Even if you don’t think you’re someone who cares much about Valentine’s Day, many singles find that as the day approaches the holiday begins to get to them, and that’s perfectly natural. It’s ok to care about Valentine’s Day.
In fact, as silly as it might seem to some people, there is such a thing as “Valentine’s Day stress.” Valentine’s Day is loaded with romantic expectations that can distort our logical thinking and emotional well-being. Simply being aware that Valentine’s Day can have this effect can help you to be mindful and not take it to heart.
Deciding whether you should stay or go, can be one of the hardest decisions you will ever make.
A few months ago I came across some research that speaks to the dilemma of deciding whether to stay or go. Researchers at the University of Utah, in collaboration with researchers from the University of Toronto, had found the top 50 reasons why couples stay together or split up. They narrowed it down to a list of 27 reasons when people would stay in a relationship and 23 reasons why they would leave. Samantha Joel, the lead author of the study and her colleages were surprised at how many mixed feelings couples had about their relationships.
Understandably, many people find it helpful to hear about how I survived the year that followed my broken engagement in 2011. I totally get it. You want to know that you're not alone. As someone who has been through more heart break than I'd care to admit, I have some good news. Not only can you survive this heart break, but you rest assured, that if you take care of yourself, and work through this experience, you can emerge happier person and find a more fulfilling relationship than the one you're currently missing.
We talked to a breakup coach about exit plans, dealing with breakups on social media, and whether it’s better to be the dumper or the dumpee.
Breaking up with someone, if you have any semblance of a soul, is not a pleasant experience. How do you do it? Do you really need to meet in a public place and look them in the eye when you break their heart? How honest do you need to be for them to get the idea that you never, ever want to sleep with them again? It's questions like these that making ghosting so tempting. But you don't need to go through this experience alone, you can take your problems to a professional.

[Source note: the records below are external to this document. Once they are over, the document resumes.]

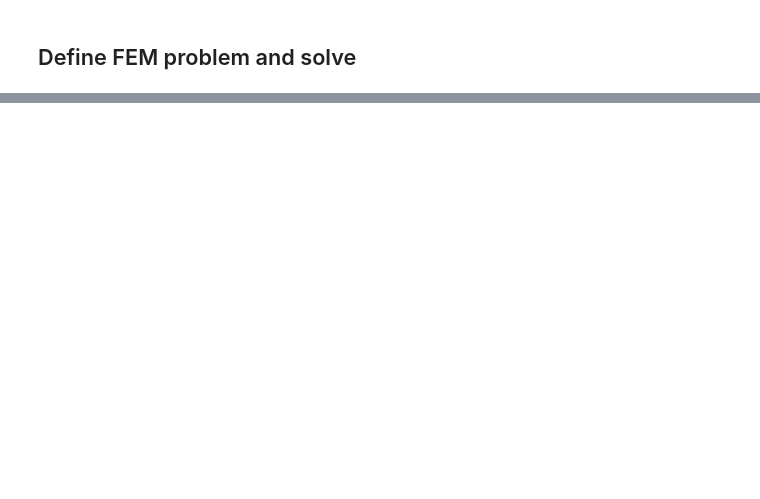
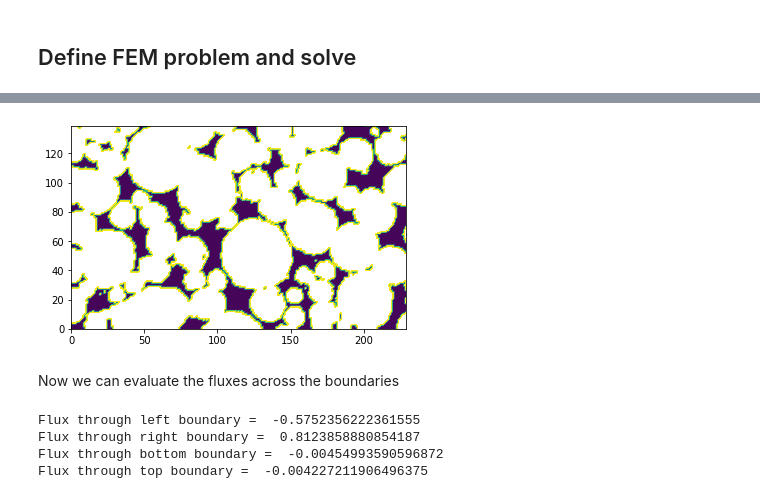
Before and after one commit to MaterialModelling/lab1, a Jupyter notebook: fem_composite.ipynb, the cells around one changed output, grey strips where cells are left out. Drawn from its saved outputs; the diff is of its cells as text; code cells hidden in the pictures; blank space fills up the shorter version.

```diff
--- a/fem_composite.ipynb
+++ b/fem_composite.ipynb
@@ -214,0 +216,32 @@ plot(grad(u))
+# %%
+def lmbda(x):
+    return (int(white.inside(x,True)) * 1.0 + int(not white.inside(x,True)) * alpha);
+
+l = Function(V);
+l.vector()[:] = [lmbda(x) for x in V.tabulate_dof_coordinates()]
+plot(l);
+# %% [output]
+[figure, added]
+# %% [markdown]
+Now we can evaluate the fluxes across the boundaries
+# %%
+# Evaluate integral of normal gradient over top boundary
+n = FacetNormal(mesh);
+m_L = l*dot(grad(u), n)*ds(1);
+v_L = assemble(m_L);
+m_B = l*dot(grad(u), n)*ds(2);
+v_B = assemble(m_B);
+m_R = l*dot(grad(u), n)*ds(3);
+v_R = assemble(m_R);
+m_T = l*dot(grad(u), n)*ds(4);
+v_T = assemble(m_T);
+
+print("Flux through left boundary = ", v_L);
+print("Flux through right boundary = ", v_R);
+print("Flux through bottom boundary = ", v_B);
+print("Flux through top boundary = ", v_T);
+# %% [output]
+Flux through left boundary =  -0.5752356222361555
+Flux through right boundary =  0.8123858880854187
+Flux through bottom boundary =  -0.00454993590596872
+Flux through top boundary =  -0.004227211906496375
```
Also changed, not shown: parts of 9 cells of this notebook.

Dating after a divorce can be both intimidating, and an exciting new opportunity. Depending on how long you were in a committed partnership, it may be years since you were last single. You are now older, have a lot more responsibilities than you did in your early 20s, and may have children. That said, there are a lot of positive things about “mature” dating. There are numerous reasons for divorce, but one of the most common is that partners have grown apart, with either one or both partners expressing changes in their values and/or direction in life. And so, as hard as it is to have a relationship end (even when it’s for good reasons) having the opportunity to date to find a new partner who may be a much better match can be a wonderful thing. Add to this, that most older women would say they know themselves better, have developed better relationship skills, and are more established in their careers.

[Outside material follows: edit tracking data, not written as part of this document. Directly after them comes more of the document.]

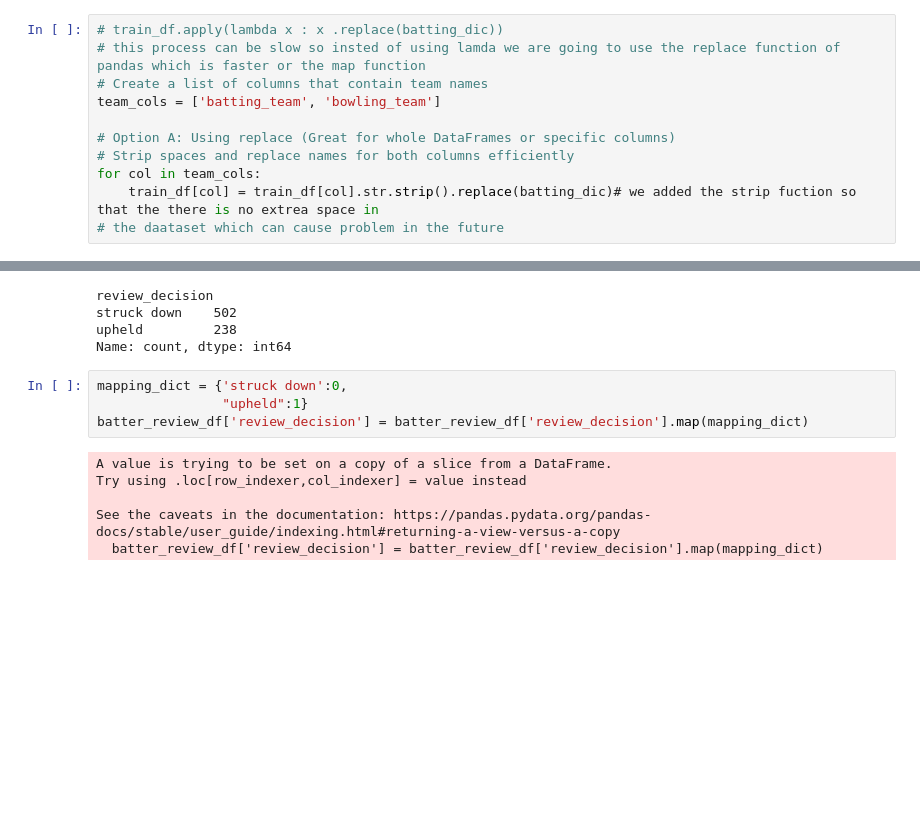
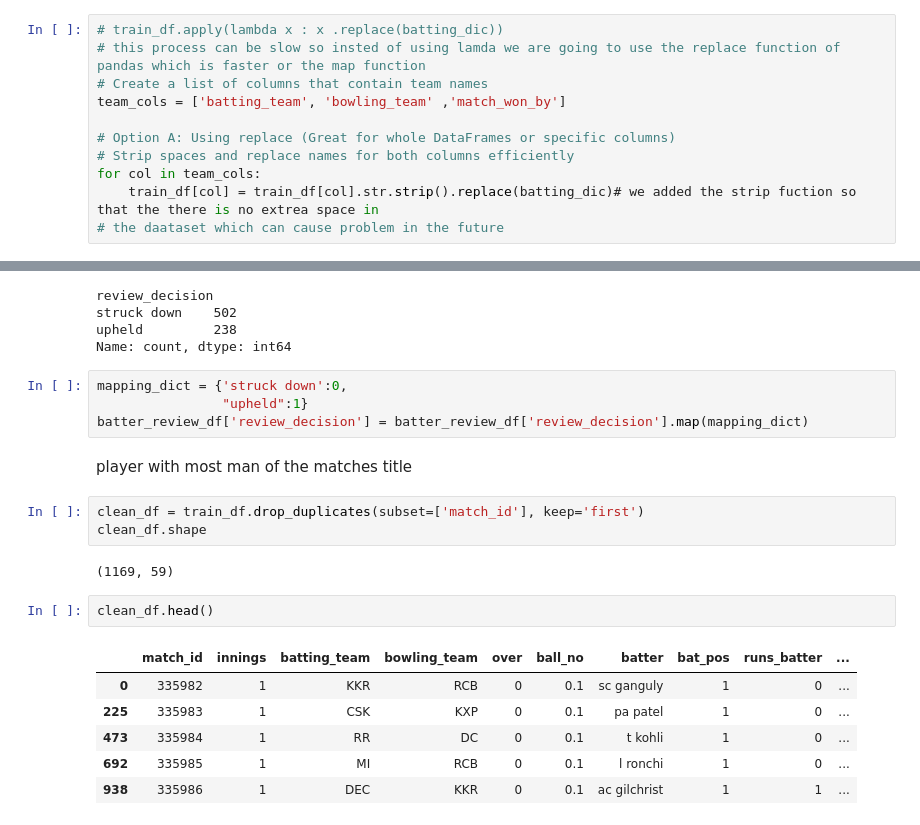
Before and after one commit to karansingh-chauhan/IPL-DATA-ANALYSIS, a Jupyter notebook: main.ipynb, the cells around one changed output, grey strips where cells are left out. Saved outputs shown, nothing was run; the diff lists cells and outputs as text; blank space fills up the shorter version.

```diff
--- a/main.ipynb
+++ b/main.ipynb
@@ -160,7 +160,7 @@ batting_dic={
 # train_df.apply(lambda x : x .replace(batting_dic))
 # this process can be slow so insted of using lamda we are going to use the replace function of pandas which is faster or the map function
 # Create a list of columns that contain team names
-team_cols = ['batting_team', 'bowling_team']
+team_cols = ['batting_team', 'bowling_team' ,'match_won_by']
 
 # Option A: Using replace (Great for whole DataFrames or specific columns)
 # Strip spaces and replace names for both columns efficiently
@@ -924,9 +924,19 @@ Name: count, dtype: int64
 mapping_dict = {'struck down':0,
                 "upheld":1}
 batter_review_df['review_decision'] = batter_review_df['review_decision'].map(mapping_dict)
-# %% [output]
-A value is trying to be set on a copy of a slice from a DataFrame.
-Try using .loc[row_indexer,col_indexer] = value instead
-
-See the caveats in the documentation: https://pandas.pydata.org/pandas-docs/stable/user_guide/indexing.html#returning-a-view-versus-a-copy
-  batter_review_df['review_decision'] = batter_review_df['review_decision'].map(mapping_dict)
+# %% [markdown]
+player with most man of the matches title
+# %%
+clean_df = train_df.drop_duplicates(subset=['match_id'], keep='first')
+clean_df.shape
+# %% [output]
+(1169, 59)
+# %%
+clean_df.head()
+# %% [output]
+|  | match_id | innings | batting_team | bowling_team | over | ball_no | batter | bat_pos | runs_batter | ... |
+| 0 | 335982 | 1 | KKR | RCB | 0 | 0.1 | sc ganguly | 1 | 0 | ... |
+| 225 | 335983 | 1 | CSK | KXP | 0 | 0.1 | pa patel | 1 | 0 | ... |
+| 473 | 335984 | 1 | RR | DC | 0 | 0.1 | t kohli | 1 | 0 | ... |
+| 692 | 335985 | 1 | MI | RCB | 0 | 0.1 | l ronchi | 1 | 0 | ... |
+| 938 | 335986 | 1 | DEC | KKR | 0 | 0.1 | ac gilchrist | 1 | 1 | ... |
```
Also changed, not shown: parts of 4 cells of this notebook.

As a Dating Coach, I have a lot of conversations with single men and women about what they are looking for in a potential match. Everyone wants to meet and be with someone they are attracted to. Yet, attraction is subjective; what one person finds attractive another may not. That is except for two qualities I hear over and over again - and no, it has nothing to do with height, age, or cup size! Both men and women rank “fit” and “passion” high on their lists of characteristics they find most attractive in the opposite sex. What I find most intriguing is that many of these same people aren’t necessarily fit or living passionately themselves, though they wish they were.
If you’ve never heard of a “Love Coach” just think of the movie Hitch. In the movie, Will Smith helped Kevin James' character get out of his own way to find love. That will give you a snap shot of what love coaching is, even though it's so much more.